ASSIGNED TASK> Go through the entries and say how many lines contain the string "ipynb". The number is the whole answer.

(Image comparison data)

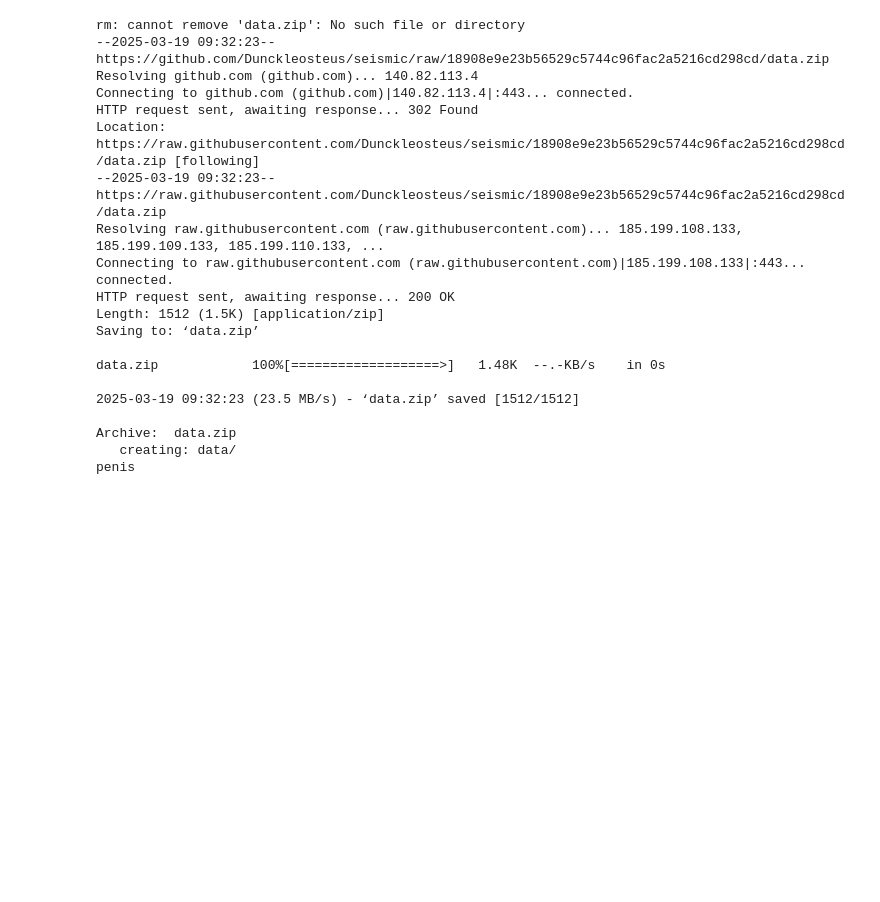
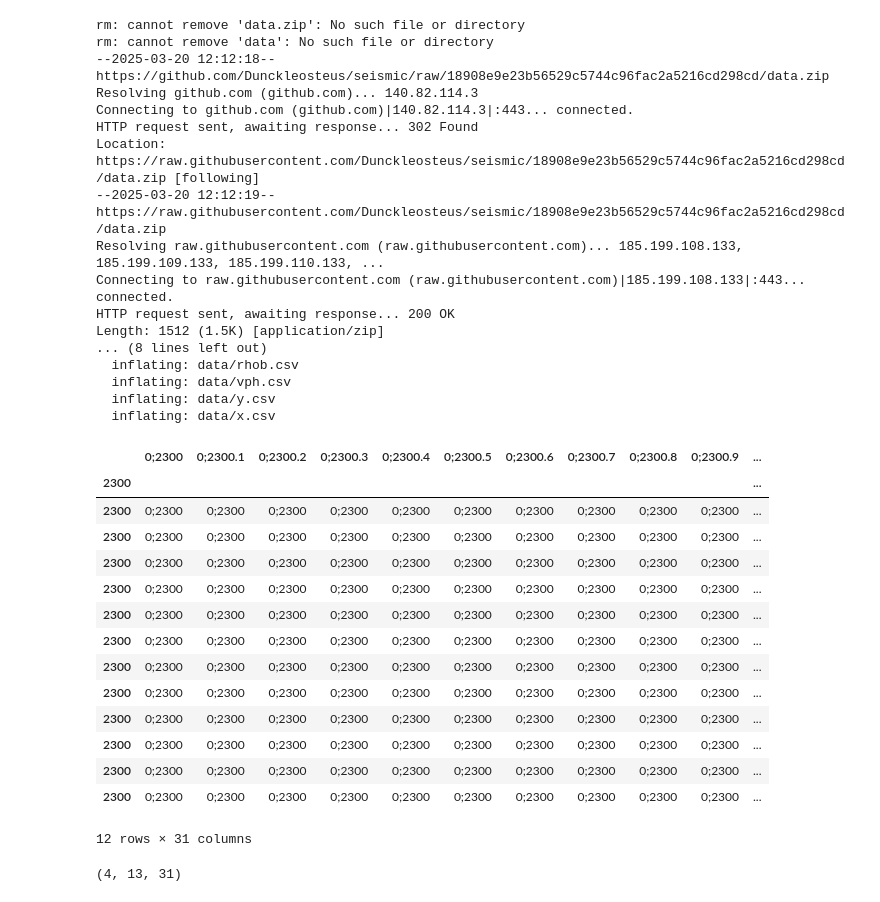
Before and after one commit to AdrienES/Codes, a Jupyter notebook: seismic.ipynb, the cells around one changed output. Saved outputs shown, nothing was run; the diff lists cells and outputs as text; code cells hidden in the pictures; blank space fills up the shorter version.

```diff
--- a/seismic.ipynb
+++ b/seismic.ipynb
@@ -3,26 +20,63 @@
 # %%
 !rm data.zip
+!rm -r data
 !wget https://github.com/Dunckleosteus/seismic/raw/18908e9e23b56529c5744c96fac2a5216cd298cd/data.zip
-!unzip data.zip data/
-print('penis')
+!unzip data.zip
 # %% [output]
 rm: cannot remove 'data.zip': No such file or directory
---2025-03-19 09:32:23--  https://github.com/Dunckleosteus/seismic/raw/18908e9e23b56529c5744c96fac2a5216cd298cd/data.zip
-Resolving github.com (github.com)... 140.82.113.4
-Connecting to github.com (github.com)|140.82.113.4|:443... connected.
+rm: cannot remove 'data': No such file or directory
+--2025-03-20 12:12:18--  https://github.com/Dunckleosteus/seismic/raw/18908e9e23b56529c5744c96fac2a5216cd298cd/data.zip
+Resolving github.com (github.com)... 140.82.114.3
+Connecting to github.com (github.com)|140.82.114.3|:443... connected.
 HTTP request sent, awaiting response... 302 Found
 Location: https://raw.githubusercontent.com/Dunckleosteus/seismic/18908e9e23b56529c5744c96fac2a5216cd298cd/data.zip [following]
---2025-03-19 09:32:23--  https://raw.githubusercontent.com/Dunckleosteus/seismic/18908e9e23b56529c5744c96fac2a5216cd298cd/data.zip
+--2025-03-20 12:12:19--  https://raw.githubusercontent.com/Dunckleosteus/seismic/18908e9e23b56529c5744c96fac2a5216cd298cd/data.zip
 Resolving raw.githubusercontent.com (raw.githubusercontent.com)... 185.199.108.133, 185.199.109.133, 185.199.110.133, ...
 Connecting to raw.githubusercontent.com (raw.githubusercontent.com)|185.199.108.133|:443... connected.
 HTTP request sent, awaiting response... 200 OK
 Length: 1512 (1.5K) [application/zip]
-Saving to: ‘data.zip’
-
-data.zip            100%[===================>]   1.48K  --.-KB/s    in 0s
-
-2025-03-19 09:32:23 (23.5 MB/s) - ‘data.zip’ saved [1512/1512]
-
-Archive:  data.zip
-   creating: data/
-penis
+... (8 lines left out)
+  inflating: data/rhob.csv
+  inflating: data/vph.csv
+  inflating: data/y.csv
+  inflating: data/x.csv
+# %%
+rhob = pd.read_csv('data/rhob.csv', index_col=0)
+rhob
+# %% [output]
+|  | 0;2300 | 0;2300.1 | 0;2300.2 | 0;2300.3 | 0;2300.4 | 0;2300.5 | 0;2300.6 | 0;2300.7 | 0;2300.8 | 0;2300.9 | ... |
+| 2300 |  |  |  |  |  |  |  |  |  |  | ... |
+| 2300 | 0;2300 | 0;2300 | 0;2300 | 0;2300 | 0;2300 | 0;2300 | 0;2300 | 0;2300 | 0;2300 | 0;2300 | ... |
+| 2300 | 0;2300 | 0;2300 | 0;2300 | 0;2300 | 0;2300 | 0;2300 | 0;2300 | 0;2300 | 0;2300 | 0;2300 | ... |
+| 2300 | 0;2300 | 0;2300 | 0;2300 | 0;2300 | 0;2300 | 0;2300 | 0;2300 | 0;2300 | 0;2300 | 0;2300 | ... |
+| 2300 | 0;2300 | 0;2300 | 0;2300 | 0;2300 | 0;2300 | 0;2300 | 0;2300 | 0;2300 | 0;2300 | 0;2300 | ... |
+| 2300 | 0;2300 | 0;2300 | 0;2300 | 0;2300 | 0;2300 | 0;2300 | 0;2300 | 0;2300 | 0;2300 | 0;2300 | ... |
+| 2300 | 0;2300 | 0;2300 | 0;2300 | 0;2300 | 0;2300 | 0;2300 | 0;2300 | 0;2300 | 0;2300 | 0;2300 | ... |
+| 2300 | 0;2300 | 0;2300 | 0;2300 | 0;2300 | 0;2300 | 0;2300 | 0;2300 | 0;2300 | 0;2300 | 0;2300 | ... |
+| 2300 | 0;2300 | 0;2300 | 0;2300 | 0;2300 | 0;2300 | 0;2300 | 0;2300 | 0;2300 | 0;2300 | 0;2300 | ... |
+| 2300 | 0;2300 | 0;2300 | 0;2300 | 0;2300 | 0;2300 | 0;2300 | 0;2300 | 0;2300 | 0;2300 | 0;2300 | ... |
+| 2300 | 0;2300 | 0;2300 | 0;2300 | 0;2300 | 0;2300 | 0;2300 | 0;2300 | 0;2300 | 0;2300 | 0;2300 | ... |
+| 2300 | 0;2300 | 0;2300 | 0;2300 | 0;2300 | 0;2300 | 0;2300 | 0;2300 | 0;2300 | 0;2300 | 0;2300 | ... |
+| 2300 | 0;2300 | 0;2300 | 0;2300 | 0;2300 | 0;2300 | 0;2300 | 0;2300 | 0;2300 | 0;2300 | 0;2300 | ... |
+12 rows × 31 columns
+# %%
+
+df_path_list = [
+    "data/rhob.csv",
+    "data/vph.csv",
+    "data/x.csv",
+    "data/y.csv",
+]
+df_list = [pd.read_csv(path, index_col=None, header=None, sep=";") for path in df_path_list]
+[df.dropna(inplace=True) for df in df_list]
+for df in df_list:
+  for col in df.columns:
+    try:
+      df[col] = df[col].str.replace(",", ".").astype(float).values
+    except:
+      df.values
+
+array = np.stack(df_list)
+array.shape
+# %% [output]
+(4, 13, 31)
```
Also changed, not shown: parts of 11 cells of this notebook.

...

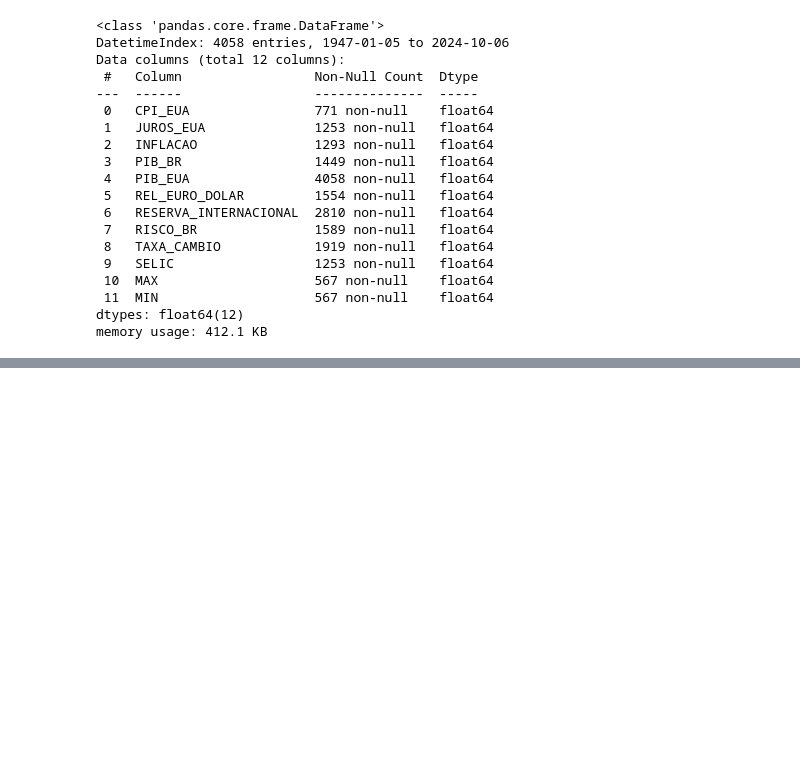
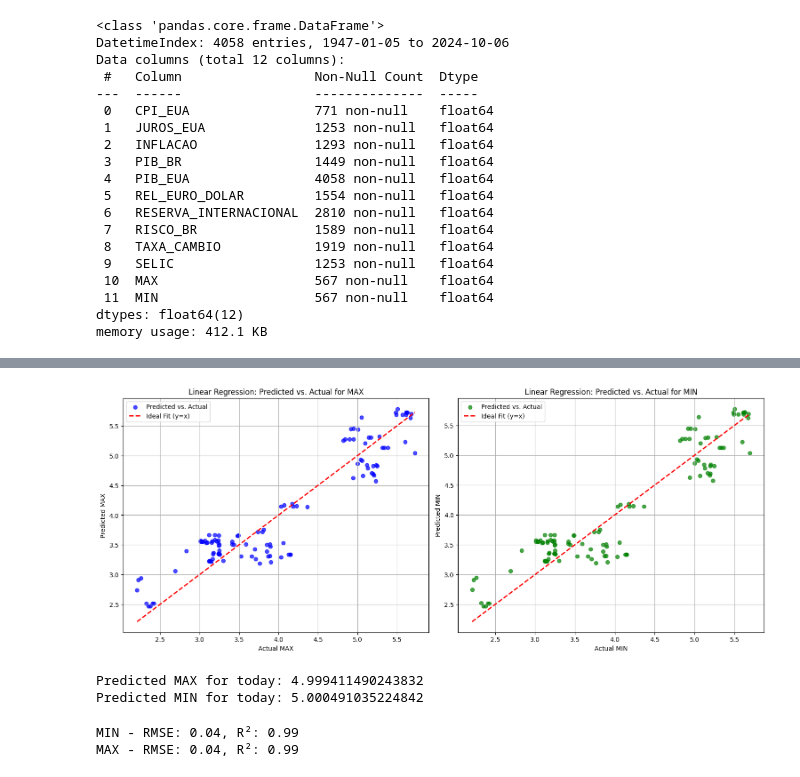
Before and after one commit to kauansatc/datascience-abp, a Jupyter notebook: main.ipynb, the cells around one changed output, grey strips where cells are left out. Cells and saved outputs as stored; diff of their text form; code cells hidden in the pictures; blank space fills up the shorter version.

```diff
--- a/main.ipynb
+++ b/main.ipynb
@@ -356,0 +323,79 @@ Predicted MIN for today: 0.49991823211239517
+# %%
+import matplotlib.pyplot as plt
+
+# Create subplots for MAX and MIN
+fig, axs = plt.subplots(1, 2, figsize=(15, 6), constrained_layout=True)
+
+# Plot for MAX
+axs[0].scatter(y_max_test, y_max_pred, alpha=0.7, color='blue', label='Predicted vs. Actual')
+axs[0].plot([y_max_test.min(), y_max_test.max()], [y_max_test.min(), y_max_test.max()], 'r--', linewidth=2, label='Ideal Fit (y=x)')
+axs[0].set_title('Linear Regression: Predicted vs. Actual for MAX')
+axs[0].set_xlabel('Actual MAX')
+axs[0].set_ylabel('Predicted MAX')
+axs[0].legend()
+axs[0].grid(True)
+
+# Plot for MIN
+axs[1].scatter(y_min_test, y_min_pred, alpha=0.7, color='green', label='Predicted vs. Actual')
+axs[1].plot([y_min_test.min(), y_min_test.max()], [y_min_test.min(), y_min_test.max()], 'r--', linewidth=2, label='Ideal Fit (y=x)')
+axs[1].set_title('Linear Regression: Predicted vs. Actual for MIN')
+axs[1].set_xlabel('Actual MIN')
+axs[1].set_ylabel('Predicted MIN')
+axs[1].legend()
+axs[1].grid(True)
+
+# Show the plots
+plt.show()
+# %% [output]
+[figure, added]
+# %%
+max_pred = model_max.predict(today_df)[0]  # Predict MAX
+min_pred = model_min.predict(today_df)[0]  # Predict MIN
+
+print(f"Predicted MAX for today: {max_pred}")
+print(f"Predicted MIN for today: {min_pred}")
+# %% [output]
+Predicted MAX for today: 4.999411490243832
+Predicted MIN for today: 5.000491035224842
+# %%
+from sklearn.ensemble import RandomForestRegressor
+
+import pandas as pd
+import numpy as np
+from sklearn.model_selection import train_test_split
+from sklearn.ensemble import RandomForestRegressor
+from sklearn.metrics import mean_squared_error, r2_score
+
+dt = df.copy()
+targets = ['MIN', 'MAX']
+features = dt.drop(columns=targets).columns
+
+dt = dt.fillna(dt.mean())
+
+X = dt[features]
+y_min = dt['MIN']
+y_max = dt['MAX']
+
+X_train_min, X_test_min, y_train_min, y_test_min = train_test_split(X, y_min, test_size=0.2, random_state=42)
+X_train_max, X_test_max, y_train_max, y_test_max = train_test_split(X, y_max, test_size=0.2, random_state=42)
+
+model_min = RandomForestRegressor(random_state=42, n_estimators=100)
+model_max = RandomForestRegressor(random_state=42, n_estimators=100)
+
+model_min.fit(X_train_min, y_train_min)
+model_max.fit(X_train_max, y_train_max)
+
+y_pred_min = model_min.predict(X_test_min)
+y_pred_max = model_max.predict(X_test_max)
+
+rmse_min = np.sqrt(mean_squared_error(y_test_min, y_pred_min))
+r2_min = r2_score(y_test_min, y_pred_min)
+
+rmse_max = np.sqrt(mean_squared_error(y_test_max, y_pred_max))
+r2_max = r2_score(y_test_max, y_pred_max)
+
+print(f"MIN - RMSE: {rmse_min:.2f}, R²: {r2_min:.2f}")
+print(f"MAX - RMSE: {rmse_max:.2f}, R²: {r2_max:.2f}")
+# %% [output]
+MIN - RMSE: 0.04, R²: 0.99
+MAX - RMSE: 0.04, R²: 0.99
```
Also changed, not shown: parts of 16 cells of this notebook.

WORKED SOLUTION> 6